*** Data for processing ***

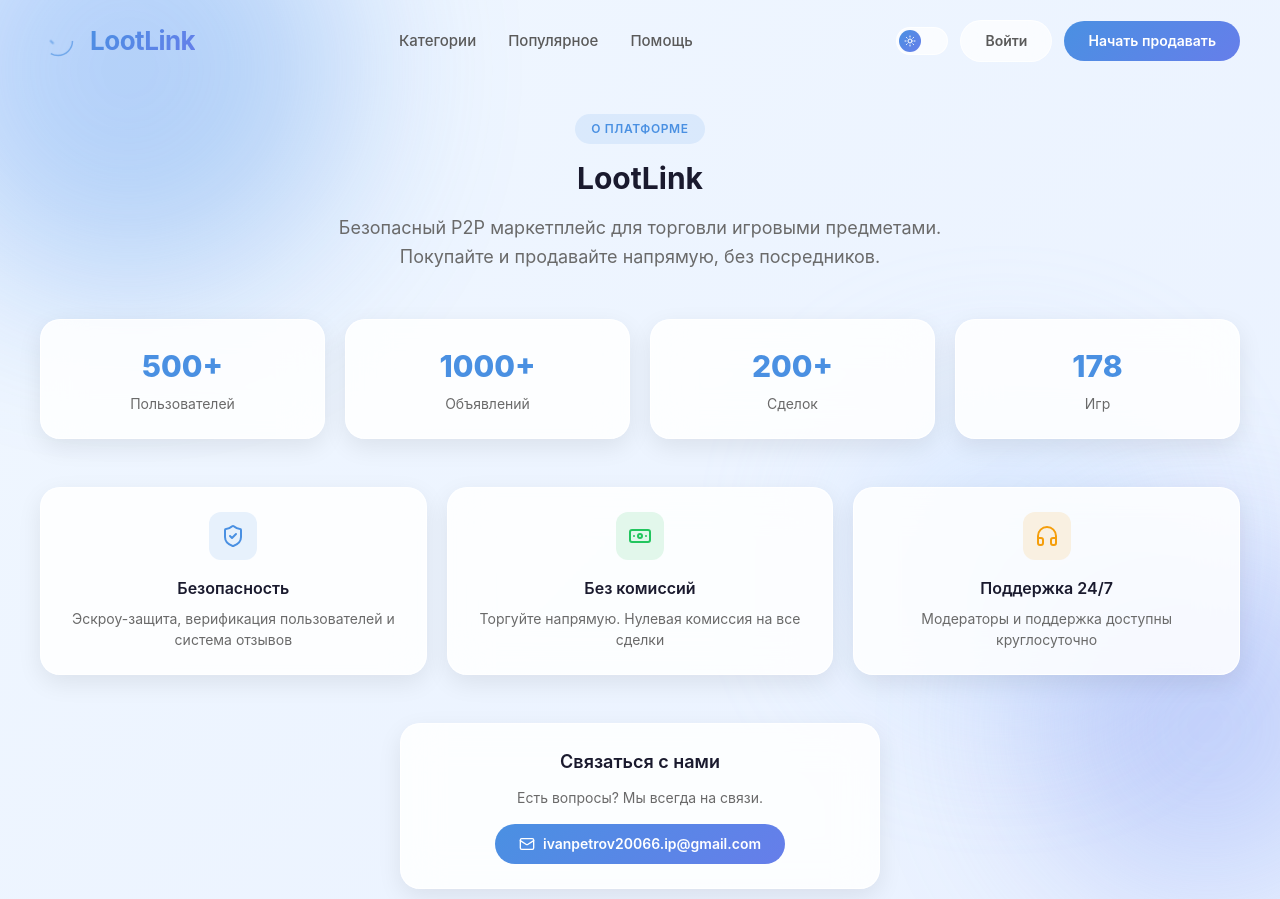
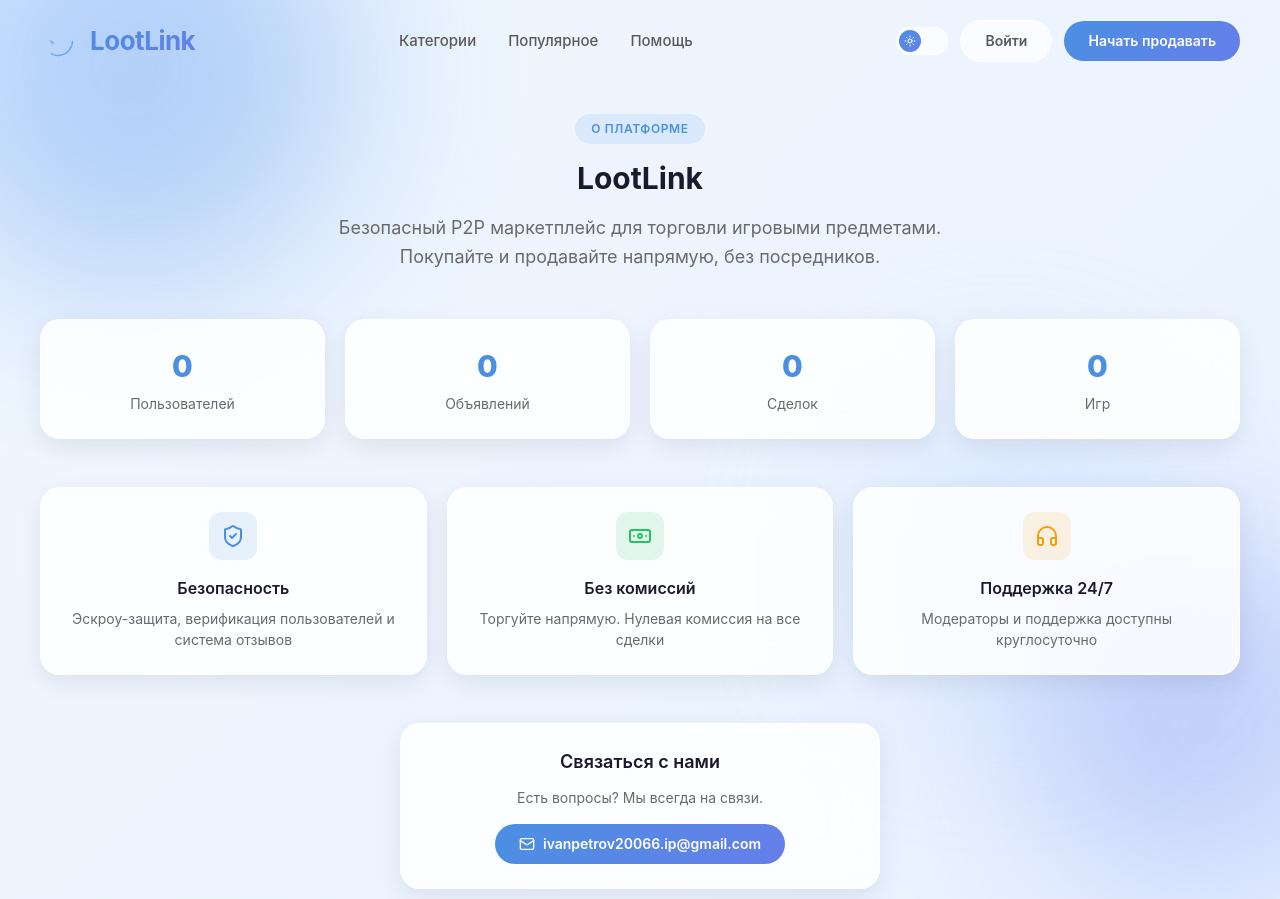
Before and after one commit to reazonvan/LootLink---Marketplace, a Django app: template templates/pages/about.html in a window 1280 px wide. Shown: the top 899 px of the page. Run offline with Django 4.2, Linux system fonts and the light colour scheme; the template is opened without the code that fills it, so the values that code supplies are empty.

Commit message:
fix: удалена фейковая статистика и исправлен подсчёт views_count
- Remove inflated default values from about page (500+, 1000+, 200+, 178 → 0)
- Fix analytics popular listings: Count('id') → Count('views') for real ViewHistory data
- Add views_count annotation to admin listings moderation queryset

```diff
--- a/accounts/views_analytics.py
+++ b/accounts/views_analytics.py
@@ -86,7 +86,7 @@ def analytics_dashboard(request):
     popular_listings = Listing.objects.filter(
         seller=user
     ).annotate(
-        views_count=Count('id')  # Можно добавить поле views в модель
+        views_count=Count('views')
     ).order_by('-views_count')[:5]
 
     # === ОТЗЫВЫ ===
--- a/admin_panel/views.py
+++ b/admin_panel/views.py
@@ -231,7 +231,9 @@ def user_detail(request, user_id):
 @user_passes_test(is_staff_or_moderator)
 def listings_moderation(request):
     """Модерация объявлений"""
-    listings = Listing.objects.select_related('game', 'category', 'seller__profile').all()
+    listings = Listing.objects.select_related('game', 'category', 'seller__profile').annotate(
+        views_count=Count('views')
+    ).all()
 
     # Фильтры
     status = request.GET.get('status')
--- a/templates/pages/about.html
+++ b/templates/pages/about.html
@@ -12,19 +12,19 @@
 
     <div class="grid-4" style="margin-bottom:var(--space-12);">
         <div class="card-glass" style="text-align:center;" data-animate="scale-in">
-            <div style="font-size:var(--text-3xl);font-weight:var(--weight-extrabold);color:var(--accent-primary);margin-bottom:var(--space-1);">{{ total_users|default:"500+" }}</div>
+            <div style="font-size:var(--text-3xl);font-weight:var(--weight-extrabold);color:var(--accent-primary);margin-bottom:var(--space-1);">{{ total_users|default:"0" }}</div>
             <div style="font-size:var(--text-sm);color:var(--text-secondary);">Пользователей</div>
         </div>
         <div class="card-glass" style="text-align:center;" data-animate="scale-in">
-            <div style="font-size:var(--text-3xl);font-weight:var(--weight-extrabold);color:var(--accent-primary);margin-bottom:var(--space-1);">{{ total_listings|default:"1000+" }}</div>
+            <div style="font-size:var(--text-3xl);font-weight:var(--weight-extrabold);color:var(--accent-primary);margin-bottom:var(--space-1);">{{ total_listings|default:"0" }}</div>
             <div style="font-size:var(--text-sm);color:var(--text-secondary);">Объявлений</div>
         </div>
         <div class="card-glass" style="text-align:center;" data-animate="scale-in">
-            <div style="font-size:var(--text-3xl);font-weight:var(--weight-extrabold);color:var(--accent-primary);margin-bottom:var(--space-1);">{{ total_deals|default:"200+" }}</div>
+            <div style="font-size:var(--text-3xl);font-weight:var(--weight-extrabold);color:var(--accent-primary);margin-bottom:var(--space-1);">{{ total_deals|default:"0" }}</div>
             <div style="font-size:var(--text-sm);color:var(--text-secondary);">Сделок</div>
         </div>
         <div class="card-glass" style="text-align:center;" data-animate="scale-in">
-            <div style="font-size:var(--text-3xl);font-weight:var(--weight-extrabold);color:var(--accent-primary);margin-bottom:var(--space-1);">{{ total_games|default:"178" }}</div>
+            <div style="font-size:var(--text-3xl);font-weight:var(--weight-extrabold);color:var(--accent-primary);margin-bottom:var(--space-1);">{{ total_games|default:"0" }}</div>
             <div style="font-size:var(--text-sm);color:var(--text-secondary);">Игр</div>
         </div>
     </div>
```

*** End of Data for processing ***

» Task to carry out
From the first line to the last, write out the data exactly, omitting any pictures.

» Result of this task
Before and after one commit to reazonvan/LootLink---Marketplace, a Django app: template templates/pages/about.html in a window 1280 px wide. Shown: the top 899 px of the page. Run offline with Django 4.2, Linux system fonts and the light colour scheme; the template is opened without the code that fills it, so the values that code supplies are empty.

Commit message:
fix: удалена фейковая статистика и исправлен подсчёт views_count
- Remove inflated default values from about page (500+, 1000+, 200+, 178 → 0)
- Fix analytics popular listings: Count('id') → Count('views') for real ViewHistory data
- Add views_count annotation to admin listings moderation queryset

```diff
--- a/accounts/views_analytics.py
+++ b/accounts/views_analytics.py
@@ -86,7 +86,7 @@ def analytics_dashboard(request):
     popular_listings = Listing.objects.filter(
         seller=user
     ).annotate(
-        views_count=Count('id')  # Можно добавить поле views в модель
+        views_count=Count('views')
     ).order_by('-views_count')[:5]
 
     # === ОТЗЫВЫ ===
--- a/admin_panel/views.py
+++ b/admin_panel/views.py
@@ -231,7 +231,9 @@ def user_detail(request, user_id):
 @user_passes_test(is_staff_or_moderator)
 def listings_moderation(request):
     """Модерация объявлений"""
-    listings = Listing.objects.select_related('game', 'category', 'seller__profile').all()
+    listings = Listing.objects.select_related('game', 'category', 'seller__profile').annotate(
+        views_count=Count('views')
+    ).all()
 
     # Фильтры
     status = request.GET.get('status')
--- a/templates/pages/about.html
+++ b/templates/pages/about.html
@@ -12,19 +12,19 @@
 
     <div class="grid-4" style="margin-bottom:var(--space-12);">
         <div class="card-glass" style="text-align:center;" data-animate="scale-in">
-            <div style="font-size:var(--text-3xl);font-weight:var(--weight-extrabold);color:var(--accent-primary);margin-bottom:var(--space-1);">{{ total_users|default:"500+" }}</div>
+            <div style="font-size:var(--text-3xl);font-weight:var(--weight-extrabold);color:var(--accent-primary);margin-bottom:var(--space-1);">{{ total_users|default:"0" }}</div>
             <div style="font-size:var(--text-sm);color:var(--text-secondary);">Пользователей</div>
         </div>
         <div class="card-glass" style="text-align:center;" data-animate="scale-in">
-            <div style="font-size:var(--text-3xl);font-weight:var(--weight-extrabold);color:var(--accent-primary);margin-bottom:var(--space-1);">{{ total_listings|default:"1000+" }}</div>
+            <div style="font-size:var(--text-3xl);font-weight:var(--weight-extrabold);color:var(--accent-primary);margin-bottom:var(--space-1);">{{ total_listings|default:"0" }}</div>
             <div style="font-size:var(--text-sm);color:var(--text-secondary);">Объявлений</div>
         </div>
         <div class="card-glass" style="text-align:center;" data-animate="scale-in">
-            <div style="font-size:var(--text-3xl);font-weight:var(--weight-extrabold);color:var(--accent-primary);margin-bottom:var(--space-1);">{{ total_deals|default:"200+" }}</div>
+            <div style="font-size:var(--text-3xl);font-weight:var(--weight-extrabold);color:var(--accent-primary);margin-bottom:var(--space-1);">{{ total_deals|default:"0" }}</div>
             <div style="font-size:var(--text-sm);color:var(--text-secondary);">Сделок</div>
         </div>
         <div class="card-glass" style="text-align:center;" data-animate="scale-in">
-            <div style="font-size:var(--text-3xl);font-weight:var(--weight-extrabold);color:var(--accent-primary);margin-bottom:var(--space-1);">{{ total_games|default:"178" }}</div>
+            <div style="font-size:var(--text-3xl);font-weight:var(--weight-extrabold);color:var(--accent-primary);margin-bottom:var(--space-1);">{{ total_games|default:"0" }}</div>
             <div style="font-size:var(--text-sm);color:var(--text-secondary);">Игр</div>
         </div>
     </div>
```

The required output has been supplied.